Cross compiling a minimal Linux sytem for the ARM architecture and emulating it in QEMU.

Almost all the information from this and my previous post can be found in this nice tutorial by Kamel Messaoudi, which also includes debugging user programs. I'm posting my notes as I go through them again and which will use as reference points for future posts.

A Linux kernel that can be emulated by QEMU can be built using the versatile_defconfig and a working cross-compiler.


gpg --recv 6092693E
unxz linux-4.3.3.tar.xz
gpg --verify linux-4.3.3.tar.sign

tar xf linux-4.3.3.tar

cd linux-4.3.3
make ARCH=arm versatile_defconfig
# to further configure the build
#make ARCH=arm menuconfig
make ARCH=arm CROSS_COMPILE=arm-unknown-linux-gnueabi- all

# this builds a kernal image to `./arch/arm/boot/zImage` 
cp linux-4.3.3/arch/arm/boot/zImage .

Busybox is a single binary combining many Unix utilities including a shell.


gpg --recv ACC9965B
gpg --verify busybox-1.24.1.tar.bz2.sign

tar xf busybox-1.24.1.tar.bz2
cd xf busybox-1.24.1
make ARCH=arm CROSS_COMPILE=arm-unknown-linux-gnueabi- defconfig
make ARCH=arm CROSS_COMPILE=arm-unknown-linux-gnueabi- install

This builds a minimal filesystem in ./_install. Some additional directories are required.

cd _install
mkdir -p lib proc sys dev etc etc/init.d

Some shared libraries are required by the BusyBox binary. The exact libraries can be found using the arm-unknown-linux-gnueabi-readelf program. I'm just going to copy all the libraries from my toolchain to the target.

cp ~/x-tools/arm-unknown-linux-gnueabi/arm-unknown-linux-gnueabi/sysroot/lib/* lib

Next we add an init script at /etc/init.d/rcS which will be executed by the BusyBox init script.

cat > ./etc/init.d/rcS << EOF

# Mount the /proc and /sys filesystems
mount -t proc none /proc
mount -t sysfs none /sys

# Populate /dev
/sbin/mdev -s

# Enable the localhost interface
ifconfig lo up

It needs to be executable.

chmod +x etc/init.d/rcS

A compressed disk image of this filesystem which can be read by qemu can be made using the cpio program.

find . | cpio -o --format=newc | gzip > ../../rootfs.img.gz

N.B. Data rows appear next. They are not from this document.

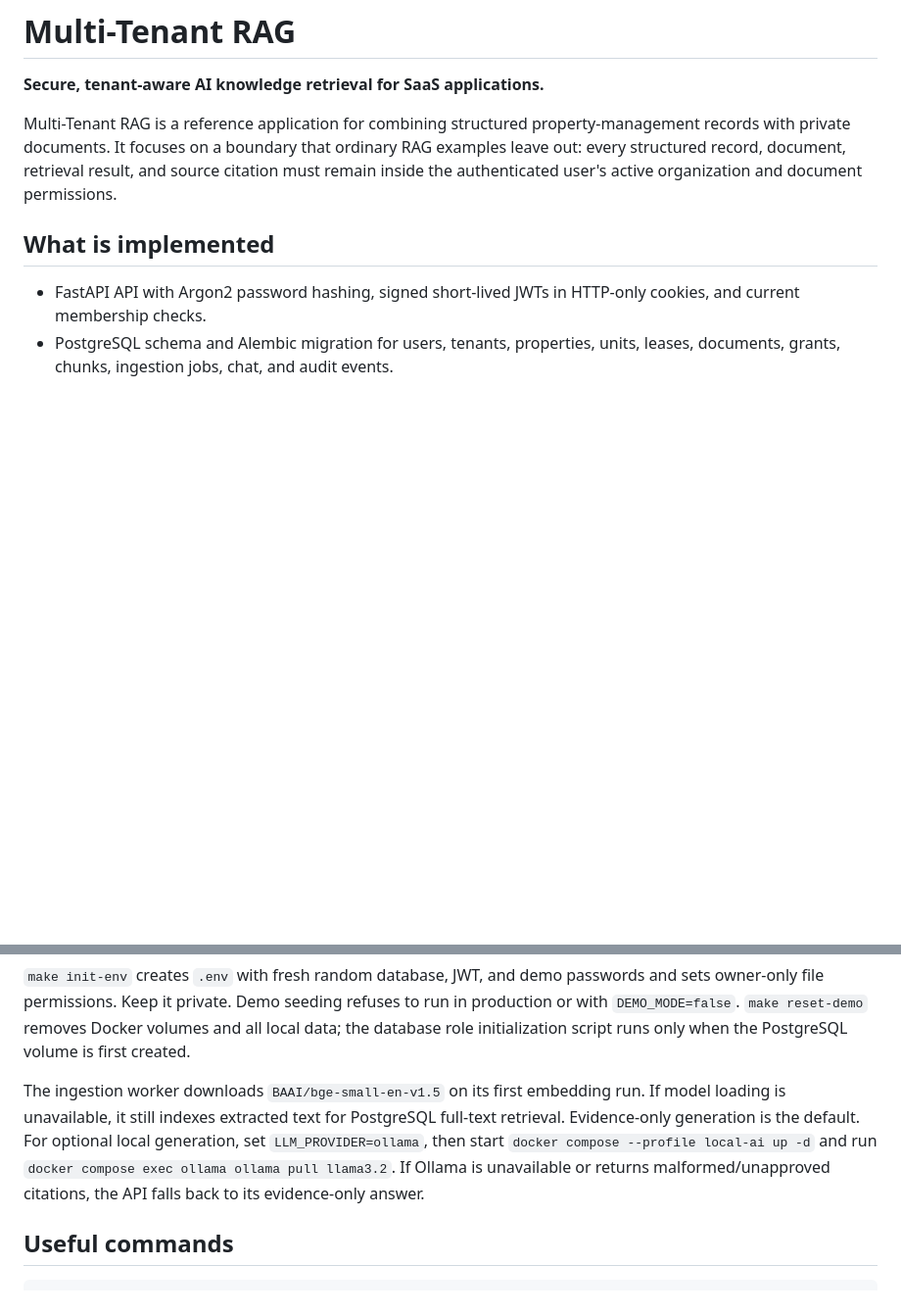
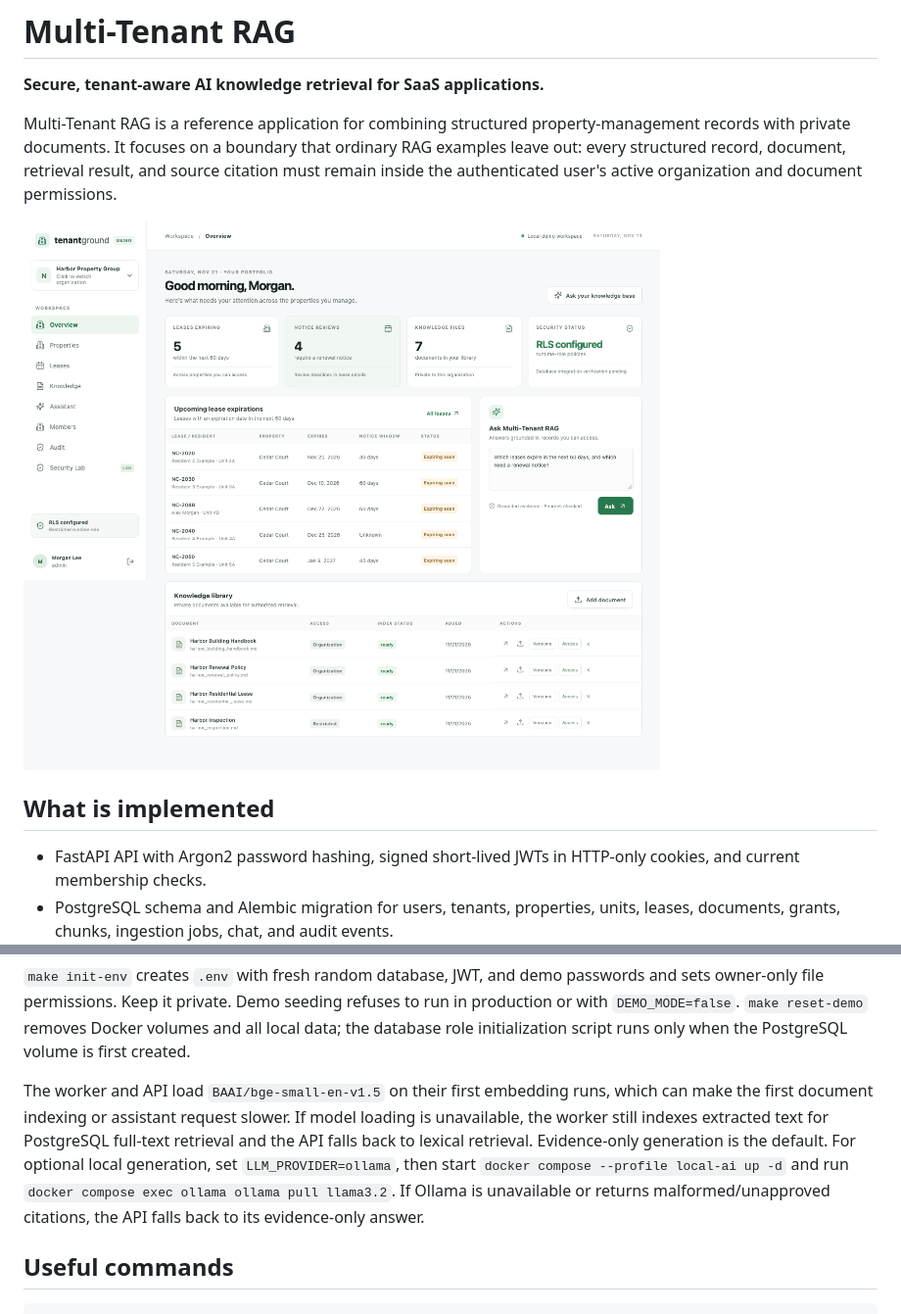
Before and after one commit to ranajahanzaib/multi-tenant-rag, a Markdown page: README.md, 2 parts joined by grey strips. Shown at 98% size. Rendered like a GitHub page; pictures changed too: docs/screenshots/overview.png (added); blank space fills up the shorter version.

```diff
--- a/README.md
+++ b/README.md
@@ -3,6 +3,8 @@
 **Secure, tenant-aware AI knowledge retrieval for SaaS applications.**
 
 Multi-Tenant RAG is a reference application for combining structured property-management records with private documents. It focuses on a boundary that ordinary RAG examples leave out: every structured record, document, retrieval result, and source citation must remain inside the authenticated user's active organization and document permissions.
+
+![Multi-Tenant RAG dashboard with seeded lease expirations and private documents](docs/screenshots/overview.png)
 
 ## What is implemented
 
@@ -71,7 +85,7 @@ Cedar Estates:         viewer
 
 `make init-env` creates `.env` with fresh random database, JWT, and demo passwords and sets owner-only file permissions. Keep it private. Demo seeding refuses to run in production or with `DEMO_MODE=false`. `make reset-demo` removes Docker volumes and all local data; the database role initialization script runs only when the PostgreSQL volume is first created.
 
-The ingestion worker downloads `BAAI/bge-small-en-v1.5` on its first embedding run. If model loading is unavailable, it still indexes extracted text for PostgreSQL full-text retrieval. Evidence-only generation is the default. For optional local generation, set `LLM_PROVIDER=ollama`, then start `docker compose --profile local-ai up -d` and run `docker compose exec ollama ollama pull llama3.2`. If Ollama is unavailable or returns malformed/unapproved citations, the API falls back to its evidence-only answer.
+The worker and API load `BAAI/bge-small-en-v1.5` on their first embedding runs, which can make the first document indexing or assistant request slower. If model loading is unavailable, the worker still indexes extracted text for PostgreSQL full-text retrieval and the API falls back to lexical retrieval. Evidence-only generation is the default. For optional local generation, set `LLM_PROVIDER=ollama`, then start `docker compose --profile local-ai up -d` and run `docker compose exec ollama ollama pull llama3.2`. If Ollama is unavailable or returns malformed/unapproved citations, the API falls back to its evidence-only answer.
 
 ## Useful commands
 
```
Also changed, not shown: other parts of README.md (+12 -0 lines), docs/screenshots/assistant.png (added), docs/screenshots/security-lab.png (added).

I use my system qemu package, but it is not hard to build.

qemu-system-arm -M versatilepb -m 128M -kernel ./zImage -initrd ./rootfs.img.gz -append "root=/dev/ram rdinit=/sbin/init"

qemu screenshot